Start of Record extracts

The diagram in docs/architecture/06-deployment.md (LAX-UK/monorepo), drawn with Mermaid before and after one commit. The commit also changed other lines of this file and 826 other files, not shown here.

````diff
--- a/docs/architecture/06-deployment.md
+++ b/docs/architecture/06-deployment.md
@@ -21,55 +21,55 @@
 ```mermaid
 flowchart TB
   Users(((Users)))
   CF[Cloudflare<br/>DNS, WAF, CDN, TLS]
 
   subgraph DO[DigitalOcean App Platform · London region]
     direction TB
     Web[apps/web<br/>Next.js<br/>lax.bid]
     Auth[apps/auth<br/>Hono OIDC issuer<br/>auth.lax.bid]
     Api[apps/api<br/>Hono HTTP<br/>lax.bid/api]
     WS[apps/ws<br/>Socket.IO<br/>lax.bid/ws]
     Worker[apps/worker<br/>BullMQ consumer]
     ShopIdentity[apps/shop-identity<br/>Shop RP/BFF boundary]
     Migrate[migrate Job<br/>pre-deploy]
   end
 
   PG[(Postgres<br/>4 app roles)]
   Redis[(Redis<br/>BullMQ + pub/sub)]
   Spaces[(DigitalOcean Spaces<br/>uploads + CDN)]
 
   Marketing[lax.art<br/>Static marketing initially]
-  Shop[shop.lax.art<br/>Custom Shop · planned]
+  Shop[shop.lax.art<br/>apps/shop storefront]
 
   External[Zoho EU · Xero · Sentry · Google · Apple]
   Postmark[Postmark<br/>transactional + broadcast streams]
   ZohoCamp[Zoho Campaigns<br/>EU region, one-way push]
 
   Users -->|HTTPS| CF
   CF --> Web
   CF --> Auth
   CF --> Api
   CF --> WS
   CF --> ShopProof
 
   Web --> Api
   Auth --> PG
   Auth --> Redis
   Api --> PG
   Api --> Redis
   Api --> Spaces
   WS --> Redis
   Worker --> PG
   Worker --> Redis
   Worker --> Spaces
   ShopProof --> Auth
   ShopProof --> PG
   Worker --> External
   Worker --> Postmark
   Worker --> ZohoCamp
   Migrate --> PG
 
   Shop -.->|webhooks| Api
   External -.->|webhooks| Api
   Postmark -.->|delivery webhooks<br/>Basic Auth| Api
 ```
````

End of Record extracts

> _Task instructions_: In the listing above, the lines from the one containing "Marketing[lax.art<br/>Static marketing initially]" through the one containing "Postmark[Postmark<br/>transactional + broadcast" must be set down exactly, with no other lines.

> _Task solution_:
   Marketing[lax.art<br/>Static marketing initially]
-  Shop[shop.lax.art<br/>Custom Shop · planned]
+  Shop[shop.lax.art<br/>apps/shop storefront]
 
   External[Zoho EU · Xero · Sentry · Google · Apple]
   Postmark[Postmark<br/>transactional + broadcast streams]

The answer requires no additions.